> PROBLEM TO WORK ON
The lines to copy are those in the records below that hold the word "shown".

Excerpts from a dataset
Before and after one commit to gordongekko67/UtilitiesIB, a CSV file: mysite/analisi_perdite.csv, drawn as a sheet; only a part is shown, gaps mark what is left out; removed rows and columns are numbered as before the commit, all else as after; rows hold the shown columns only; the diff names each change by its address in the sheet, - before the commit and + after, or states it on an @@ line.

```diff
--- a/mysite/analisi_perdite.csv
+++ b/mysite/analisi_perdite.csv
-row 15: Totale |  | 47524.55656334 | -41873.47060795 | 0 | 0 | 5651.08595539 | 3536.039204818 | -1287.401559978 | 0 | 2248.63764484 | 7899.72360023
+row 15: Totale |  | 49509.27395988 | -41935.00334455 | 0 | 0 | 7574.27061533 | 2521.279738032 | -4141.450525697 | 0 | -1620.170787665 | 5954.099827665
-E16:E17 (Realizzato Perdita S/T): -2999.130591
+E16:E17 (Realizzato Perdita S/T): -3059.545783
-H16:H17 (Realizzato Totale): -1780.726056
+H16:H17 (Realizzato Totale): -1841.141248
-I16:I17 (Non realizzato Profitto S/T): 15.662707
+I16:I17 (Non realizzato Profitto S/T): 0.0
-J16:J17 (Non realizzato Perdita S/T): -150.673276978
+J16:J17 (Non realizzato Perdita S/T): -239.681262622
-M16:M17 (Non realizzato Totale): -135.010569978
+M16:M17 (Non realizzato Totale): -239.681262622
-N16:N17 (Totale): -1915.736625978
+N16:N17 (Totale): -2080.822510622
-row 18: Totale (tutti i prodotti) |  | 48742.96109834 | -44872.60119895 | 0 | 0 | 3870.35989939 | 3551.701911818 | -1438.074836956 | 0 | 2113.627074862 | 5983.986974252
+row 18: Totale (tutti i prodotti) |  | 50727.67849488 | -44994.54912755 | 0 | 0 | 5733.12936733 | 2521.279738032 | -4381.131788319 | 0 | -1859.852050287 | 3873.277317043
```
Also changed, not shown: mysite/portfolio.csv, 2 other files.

> OUTPUT FOR THIS TASK
Before and after one commit to gordongekko67/UtilitiesIB, a CSV file: mysite/analisi_perdite.csv, drawn as a sheet; only a part is shown, gaps mark what is left out; removed rows and columns are numbered as before the commit, all else as after; rows hold the shown columns only; the diff names each change by its address in the sheet, - before the commit and + after, or states it on an @@ line.
Also changed, not shown: mysite/portfolio.csv, 2 other files.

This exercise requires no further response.